Family History in a Horn
Sitting on a shelf in my closet, overlooked and forgotten, was a weathered black instrument case. The sides were scuffed, and the handle had been replaced by shoelaces tied together and fastened at the ends.
I hadn’t opened it in years—hadn’t looked at it or even thought about it. Then recently in New York, my friend Tony Plog and I visited J. Landress Brass and saw a display of trumpets and cornets, many of them beautifully restored antiques. (To read about that visit, click here.)
It sparked a memory.
When I got home, I went to the shelf, and there it was—my own modest version of those beautiful instruments. I pulled down the case, dusted it off, and opened it. Inside was a tarnished silver cornet, with a few dents and dings but otherwise in pretty good shape.

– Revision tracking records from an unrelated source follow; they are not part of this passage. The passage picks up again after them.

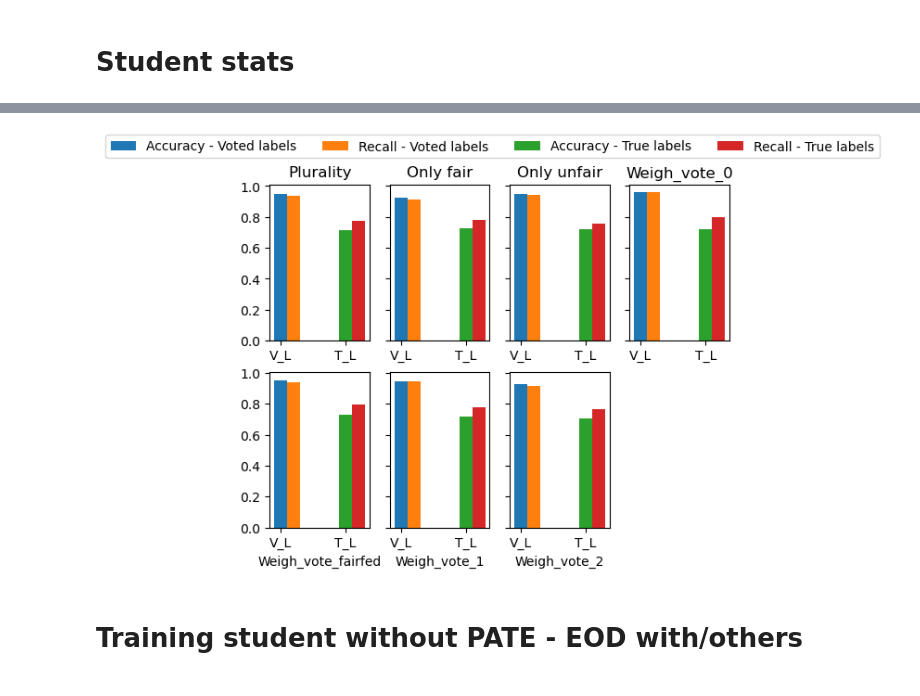
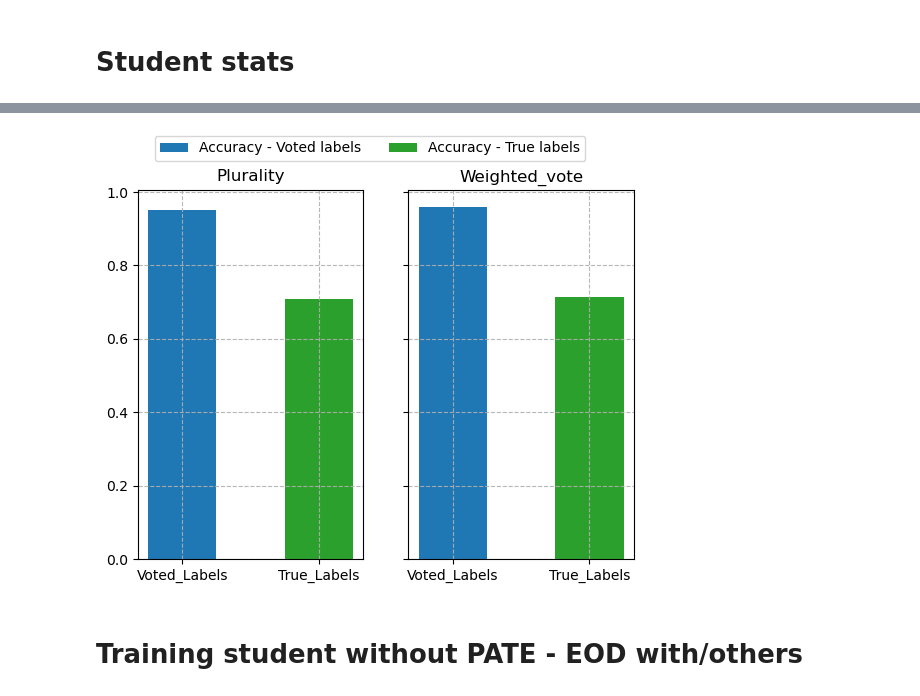
Before and after one commit to sabaly/TEFI-PATE, a Jupyter notebook: notebooks/manual_sampling.ipynb, the cells around one changed output, grey strips where cells are left out. Drawn from its saved outputs; the diff is of its cells as text; code cells hidden in the pictures.

```diff
--- a/notebooks/manual_sampling.ipynb
+++ b/notebooks/manual_sampling.ipynb
@@ -38,14 +16,0 @@ print(sum(group), " vs ", len(group))
-# %%
-model = tf.keras.models.Sequential([
-        tf.keras.Input(x_train.shape[1:]),
-        tf.keras.layers.Dense(64, activation="relu"),
-        tf.keras.layers.Dense(16, activation="relu"),
-        tf.keras.layers.Dense(1, activation='sigmoid')
-    ])
-
-model.compile(optimizer=tf.keras.optimizers.Adam(learning_rate=1e-3),
-        loss=tf.keras.losses.BinaryCrossentropy(),
-        metrics=[tf.keras.metrics.BinaryAccuracy(name="accuracy"), tf.keras.metrics.Recall(name="recall")])
-
-model.fit(x_train, y_train, epochs=100, verbose=False)
-model.predict(x_test)
@@ -571,51 +508,47 @@ rec_acc
 # %%
+import matplotlib.pyplot as plt
 colors = plt.rcParams["axes.prop_cycle"].by_key()['color']
 
-fig, axes = plt.subplots(2, 4, sharey=True)
-axes[1][3].set_visible(False)
+fig, (ax1, ax2) = plt.subplots(1, 2, sharey=True)
+#axes[1][3].set_visible(False)
+ax1.set_title("Plurality")
+ax2.set_title("Weighted_vote")
+
 l = 0
 i = 0
-b_width = 0.2
+b_width = 0.5
 x_axes = [1, 2]
 for cf in conf:
-    ax = axes[l][i]
     if cf == "All":
         lab = "Plurality"
-    elif cf == "Only fair":
-        lab = "Only fair"
-    elif cf == "Only unfair":
-        lab = "Only unfair"
-    elif cf == "WV0":
-        lab = "Weigh_vote_0"
-    elif cf == "Fairfed":
-        lab = "Weigh_vote_fairfed"
-    elif cf == "WV1":
-        lab = "Weigh_vote_1"
     elif cf == "WV2":
         lab = "Weigh_vote_2"
+    else:
+        continue
     if l < 1:
         ax.set_title(lab)
     else:
         ax.set_xlabel(lab)
-    l = 0 if (i<3 and l==0) else 1
-    i = (i+1)%4
-    acc, rec, acc_tl, rec_tl = rec_acc[cf]
+    acc, _, acc_tl, _ = rec_acc[cf]
     if cf == "All":
-        ax.bar([x_axes[0]], [acc], width = b_width, color = colors[0], label="Accuracy - Voted labels")
-        ax.bar([x_axes[0]+b_width], [rec], width = b_width, color = colors[1], label="Recall - Voted labels")
-        ax.bar([x_axes[1]], [acc_tl], width = b_width, color = colors[2], label="Accuracy - True labels")
-        ax.bar([x_axes[1]+b_width], [rec_tl], width = b_width, color = colors[3], label="Recall - True labels")
+        ax1.bar([x_axes[0]], [acc], width = b_width, color = colors[0], label="Accuracy - Voted labels")
+        ax1.bar([x_axes[1]], [acc_tl], width = b_width, color = colors[2], label="Accuracy - True labels")
     else:
-        ax.bar([x_axes[0]], [acc], width = b_width, color = colors[0])
-        ax.bar([x_axes[0]+b_width], [rec], width = b_width, color = colors[1])
-        ax.bar([x_axes[1]], [acc_tl], width = b_width, color = colors[2])
-        ax.bar([x_axes[1]+b_width], [rec_tl], width = b_width, color = colors[3])
+        ax2.bar([x_axes[0]], [acc], width = b_width, color = colors[0])
+        ax2.bar([x_axes[1]], [acc_tl], width = b_width, color = colors[2])
 
-    ax.set_xticks([1,2], ["V_L", "T_L"])
+ax1.set_xticks([1, 2], ["Voted_Labels", "True_Labels"])
+ax1.grid(True, linestyle='--', alpha=0.9)
+
+
+ax2.set_xticks([1, 2], ["Voted_Labels", "True_Labels"])
+ax2.grid(True, linestyle='--', alpha=0.9)
+
 fig.legend(loc="outside upper center", ncol=4)
+plt.savefig("../img/st_acc_acsemployment.png")
 plt.show()
 # %% [output]
-[figure, old version]
+[figure, new version]
 # %% [markdown]
 # Training student without PATE - EOD with/others
 # %%
```
Also changed, not shown: parts of 13 cells of this notebook, 15 other files.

It had inlayed pearl valves and an elaborately engraved bell:
The cornet had belonged to my father, Paul Kidd. He probably had received it, along with lessons, from his grandfather Ellis O. Kidd, a bandmaster in Lexington, Kentucky, who in the family was known as Daddy Key. You can see Daddy Key in this early photo of the Odd Fellows Home Girls Band, one of the groups he conducted. Years later, my father taught my brother Russ and me on that same cornet.
I went to my computer, typed in the model and serial number, and was told that the instrument was made in 1921. I bounced around the Internet briefly, finding a few other Conn Victors from that same year and learning that the great jazz cornetist Bix Beiderbecke had played a model just like mine. In fact, Josh Landress had shown Tony and me one of Beiderbecke’s cornets, and I wondered if it that was it.

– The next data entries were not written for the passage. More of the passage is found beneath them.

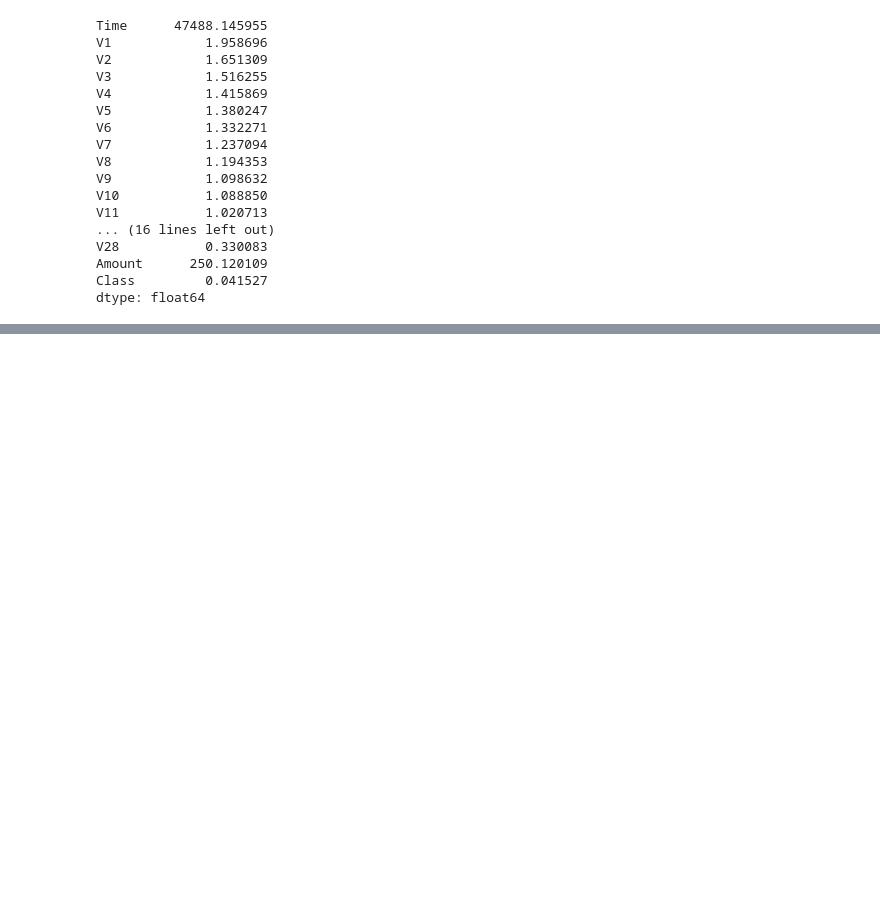
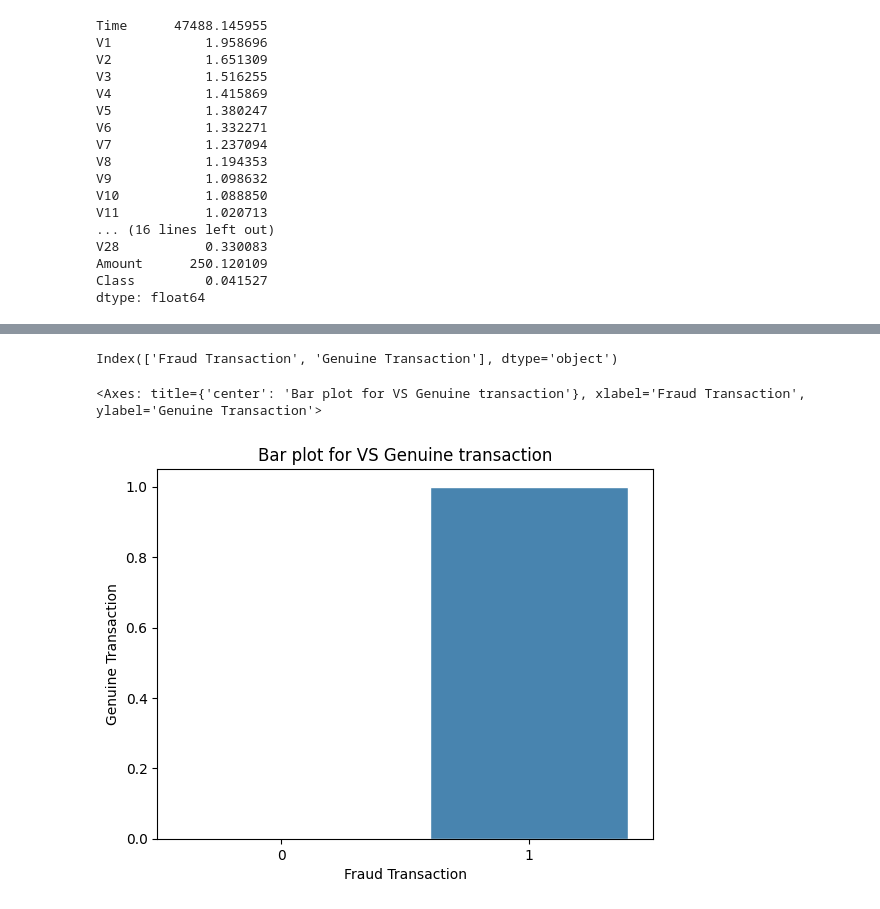
Before and after one commit to PotlachervuSrilatha/Credit_card_fraud_detection, a Jupyter notebook: Credit_card_fraud_detection_Project.ipynb, the cells around one changed output, grey strips where cells are left out. Saved outputs shown, nothing was run; the diff lists cells and outputs as text; code cells hidden in the pictures; blank space fills up the shorter version.

```diff
--- a/Credit_card_fraud_detection_Project.ipynb
+++ b/Credit_card_fraud_detection_Project.ipynb
@@ -341,3 +266,0 @@ Hence, we can drop the `Time` column.
-# %%
-# Dropping the Time column
-df.drop('Time', axis=1, inplace=True)
@@ -1018,0 +269,10 @@ Threshold= 0.82052475
+# %%
+nfcount=0
+notFraud=df["Class"]
+for i in range(len(notFraud)):
+  if notFraud[i]==0:
+    nfcount=nfcount+1
+
+nfcount
+per_nf=(nfcount/len(notFraud))*100
+print("Percentage of total not fraud transcation in the dataset:",per_nf)
@@ -1018,0 +283,10 @@ Threshold= 0.82052475
+# %%
+fcount=0
+Fraud=df["Class"]
+for i in range(len(Fraud)):
+  if Fraud[i]==1:
+    fcount=fcount+1
+
+fcount
+per_f=(fcount/len(Fraud))*100
+print("Percentage of total fraud transcation in the dataset:",per_f)
@@ -1018,0 +295,5 @@ Threshold= 0.82052475
+# %%
+plot_df=pd.DataFrame()
+plot_df["Fraud Transaction"]=Fraud
+plot_df["Genuine Transaction"]=notFraud
+plot_df
@@ -1018,0 +314,10 @@ Threshold= 0.82052475
+# %%
+print(plot_df.columns)
+# %% [output]
+Index(['Fraud Transaction', 'Genuine Transaction'], dtype='object')
+# %%
+plt.title("Bar plot for VS Genuine transaction")
+sns.barplot(x="Fraud Transaction", y="Genuine Transaction", data=plot_df, palette="Blues", edgecolor="w")
+# %% [output]
+<Axes: title={'center': 'Bar plot for VS Genuine transaction'}, xlabel='Fraud Transaction', ylabel='Genuine Transaction'>
+[figure, added]
```
Also changed, not shown: parts of 139 cells of this notebook.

In addition to the cornet, the case contained a lyre—a small clip to hold music while marching—and three mouthpieces. Next to them was an unexpected bonus: my father’s handwritten sheet music for trumpets, played by my dad, Russ, and me: “Easter Fanfare,” “Joyful, Joyful,” and “God of Our Fathers.”
Every month or two, the three of us would stand together at the front of our church, playing those lovely arrangements. By then Russ and I had new horns, but my father still used his Conn Victor.
Remembering those trios and the smiling faces of the congregation, I’m grateful for Dad’s cornet, and for the gift of music that our parents gave us.